-------- Provided entries
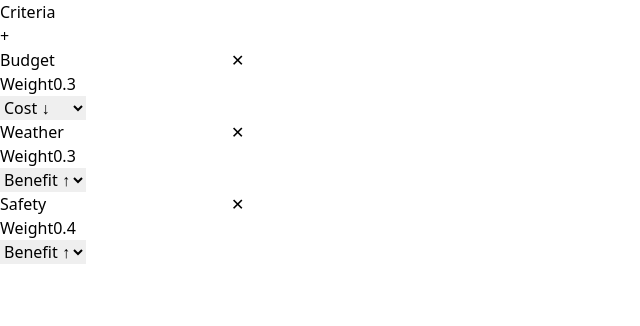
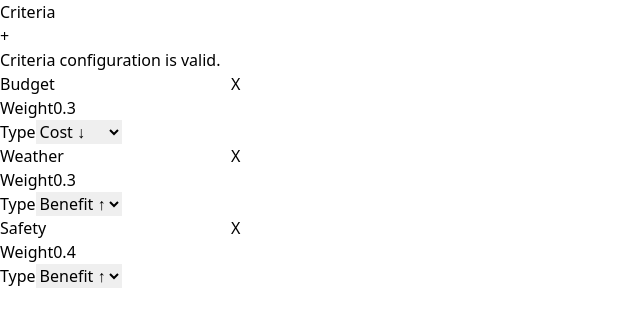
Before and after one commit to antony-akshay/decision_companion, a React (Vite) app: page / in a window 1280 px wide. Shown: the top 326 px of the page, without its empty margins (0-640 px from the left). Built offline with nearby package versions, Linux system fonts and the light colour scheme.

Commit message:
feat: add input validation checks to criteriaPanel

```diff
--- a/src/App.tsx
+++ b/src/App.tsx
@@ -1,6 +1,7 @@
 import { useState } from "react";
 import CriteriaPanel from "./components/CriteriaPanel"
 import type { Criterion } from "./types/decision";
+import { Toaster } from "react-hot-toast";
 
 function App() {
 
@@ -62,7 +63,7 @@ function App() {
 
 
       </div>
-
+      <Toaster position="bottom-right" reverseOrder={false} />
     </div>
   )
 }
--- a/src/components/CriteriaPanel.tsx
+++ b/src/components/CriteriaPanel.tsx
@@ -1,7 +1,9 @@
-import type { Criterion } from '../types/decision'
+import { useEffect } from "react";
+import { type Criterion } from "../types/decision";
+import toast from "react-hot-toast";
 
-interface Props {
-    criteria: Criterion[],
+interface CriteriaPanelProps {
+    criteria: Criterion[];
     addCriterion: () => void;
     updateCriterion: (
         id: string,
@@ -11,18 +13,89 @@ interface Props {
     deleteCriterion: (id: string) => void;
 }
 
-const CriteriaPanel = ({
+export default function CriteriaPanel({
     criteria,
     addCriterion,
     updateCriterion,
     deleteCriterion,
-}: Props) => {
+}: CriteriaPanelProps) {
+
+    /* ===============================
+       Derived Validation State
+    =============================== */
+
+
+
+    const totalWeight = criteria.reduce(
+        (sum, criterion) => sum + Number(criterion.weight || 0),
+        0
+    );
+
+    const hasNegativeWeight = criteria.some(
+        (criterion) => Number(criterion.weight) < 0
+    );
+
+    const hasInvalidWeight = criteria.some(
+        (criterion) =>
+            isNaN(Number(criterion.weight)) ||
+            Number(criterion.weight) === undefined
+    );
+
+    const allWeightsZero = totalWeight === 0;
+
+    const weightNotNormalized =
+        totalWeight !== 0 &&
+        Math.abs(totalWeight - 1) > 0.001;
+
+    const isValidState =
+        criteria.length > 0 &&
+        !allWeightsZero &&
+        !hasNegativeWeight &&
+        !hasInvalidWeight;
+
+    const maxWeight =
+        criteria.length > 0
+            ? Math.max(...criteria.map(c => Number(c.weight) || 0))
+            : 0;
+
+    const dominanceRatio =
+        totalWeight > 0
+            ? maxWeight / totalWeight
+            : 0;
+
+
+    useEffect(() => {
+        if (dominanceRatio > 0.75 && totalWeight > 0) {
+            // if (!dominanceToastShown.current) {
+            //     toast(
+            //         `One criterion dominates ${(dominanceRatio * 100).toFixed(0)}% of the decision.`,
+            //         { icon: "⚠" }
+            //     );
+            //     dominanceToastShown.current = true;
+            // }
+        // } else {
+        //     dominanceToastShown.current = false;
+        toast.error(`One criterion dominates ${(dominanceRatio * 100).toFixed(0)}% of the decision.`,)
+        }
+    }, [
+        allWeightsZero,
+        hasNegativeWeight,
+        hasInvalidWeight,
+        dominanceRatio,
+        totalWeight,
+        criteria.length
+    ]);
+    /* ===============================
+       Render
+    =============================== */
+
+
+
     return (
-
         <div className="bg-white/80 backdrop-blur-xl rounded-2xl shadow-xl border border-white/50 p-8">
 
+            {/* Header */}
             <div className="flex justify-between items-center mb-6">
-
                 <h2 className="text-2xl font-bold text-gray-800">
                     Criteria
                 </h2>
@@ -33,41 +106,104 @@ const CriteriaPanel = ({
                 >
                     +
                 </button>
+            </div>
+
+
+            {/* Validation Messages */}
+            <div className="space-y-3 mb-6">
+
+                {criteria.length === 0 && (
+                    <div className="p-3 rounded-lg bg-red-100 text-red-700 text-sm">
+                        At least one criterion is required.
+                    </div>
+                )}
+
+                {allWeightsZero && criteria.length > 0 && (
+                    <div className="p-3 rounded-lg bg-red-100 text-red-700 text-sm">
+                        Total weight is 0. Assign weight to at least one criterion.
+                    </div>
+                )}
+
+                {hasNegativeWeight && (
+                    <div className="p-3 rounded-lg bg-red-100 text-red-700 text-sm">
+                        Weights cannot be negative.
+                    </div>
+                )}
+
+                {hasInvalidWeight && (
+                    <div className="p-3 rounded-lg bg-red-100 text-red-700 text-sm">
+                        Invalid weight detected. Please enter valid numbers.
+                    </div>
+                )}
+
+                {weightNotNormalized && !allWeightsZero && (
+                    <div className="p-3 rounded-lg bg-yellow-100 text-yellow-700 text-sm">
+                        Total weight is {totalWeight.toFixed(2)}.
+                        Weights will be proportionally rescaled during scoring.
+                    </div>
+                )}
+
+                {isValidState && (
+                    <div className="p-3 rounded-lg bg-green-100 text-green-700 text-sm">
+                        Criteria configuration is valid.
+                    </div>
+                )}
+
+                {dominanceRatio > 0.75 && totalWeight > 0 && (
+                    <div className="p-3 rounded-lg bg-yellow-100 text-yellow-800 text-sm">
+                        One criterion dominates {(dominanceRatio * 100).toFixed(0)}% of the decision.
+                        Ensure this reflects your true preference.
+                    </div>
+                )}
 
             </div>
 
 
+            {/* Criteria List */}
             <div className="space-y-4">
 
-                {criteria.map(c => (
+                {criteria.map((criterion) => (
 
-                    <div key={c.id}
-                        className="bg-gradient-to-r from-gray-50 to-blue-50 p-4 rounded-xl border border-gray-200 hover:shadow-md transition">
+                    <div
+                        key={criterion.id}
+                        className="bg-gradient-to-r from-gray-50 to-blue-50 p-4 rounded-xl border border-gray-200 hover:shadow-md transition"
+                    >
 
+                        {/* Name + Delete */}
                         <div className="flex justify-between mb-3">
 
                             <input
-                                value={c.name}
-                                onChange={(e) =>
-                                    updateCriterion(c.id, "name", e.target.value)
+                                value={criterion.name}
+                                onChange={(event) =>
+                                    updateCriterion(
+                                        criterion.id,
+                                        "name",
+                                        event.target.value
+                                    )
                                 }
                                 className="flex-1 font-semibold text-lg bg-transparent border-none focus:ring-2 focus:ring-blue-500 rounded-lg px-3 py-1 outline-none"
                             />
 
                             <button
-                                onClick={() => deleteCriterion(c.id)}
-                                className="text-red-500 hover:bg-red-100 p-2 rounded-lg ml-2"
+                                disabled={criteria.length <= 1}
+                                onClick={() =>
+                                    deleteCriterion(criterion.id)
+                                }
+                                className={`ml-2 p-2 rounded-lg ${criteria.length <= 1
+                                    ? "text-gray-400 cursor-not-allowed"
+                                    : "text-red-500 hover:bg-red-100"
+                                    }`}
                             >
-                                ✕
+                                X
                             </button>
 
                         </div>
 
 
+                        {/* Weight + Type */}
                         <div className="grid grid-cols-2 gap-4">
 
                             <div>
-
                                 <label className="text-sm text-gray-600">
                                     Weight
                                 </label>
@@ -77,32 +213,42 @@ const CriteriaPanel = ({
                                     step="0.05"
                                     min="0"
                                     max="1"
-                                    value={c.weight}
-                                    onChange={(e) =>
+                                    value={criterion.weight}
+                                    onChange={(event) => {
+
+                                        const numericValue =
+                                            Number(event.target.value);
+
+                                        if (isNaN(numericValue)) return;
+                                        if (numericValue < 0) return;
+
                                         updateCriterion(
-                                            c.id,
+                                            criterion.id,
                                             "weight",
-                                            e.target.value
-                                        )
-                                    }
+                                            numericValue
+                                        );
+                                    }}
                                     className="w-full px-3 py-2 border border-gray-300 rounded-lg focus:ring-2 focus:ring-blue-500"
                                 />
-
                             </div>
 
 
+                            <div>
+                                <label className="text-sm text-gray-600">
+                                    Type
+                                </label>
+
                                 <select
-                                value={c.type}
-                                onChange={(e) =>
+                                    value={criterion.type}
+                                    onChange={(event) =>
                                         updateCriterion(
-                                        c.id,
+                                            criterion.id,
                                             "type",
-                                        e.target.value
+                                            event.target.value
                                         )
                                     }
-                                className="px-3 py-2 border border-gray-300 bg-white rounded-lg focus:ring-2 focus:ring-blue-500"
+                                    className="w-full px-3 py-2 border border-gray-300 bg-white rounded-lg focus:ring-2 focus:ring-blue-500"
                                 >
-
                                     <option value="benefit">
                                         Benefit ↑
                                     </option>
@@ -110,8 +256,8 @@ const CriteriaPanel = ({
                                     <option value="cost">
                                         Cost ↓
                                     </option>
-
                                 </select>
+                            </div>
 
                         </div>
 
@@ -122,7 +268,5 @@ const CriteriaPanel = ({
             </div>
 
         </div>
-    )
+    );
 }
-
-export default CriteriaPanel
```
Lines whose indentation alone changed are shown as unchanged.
----------------
Please give only the count of lines above containing "hasNegativeWeight".

▸ Exercise output: 4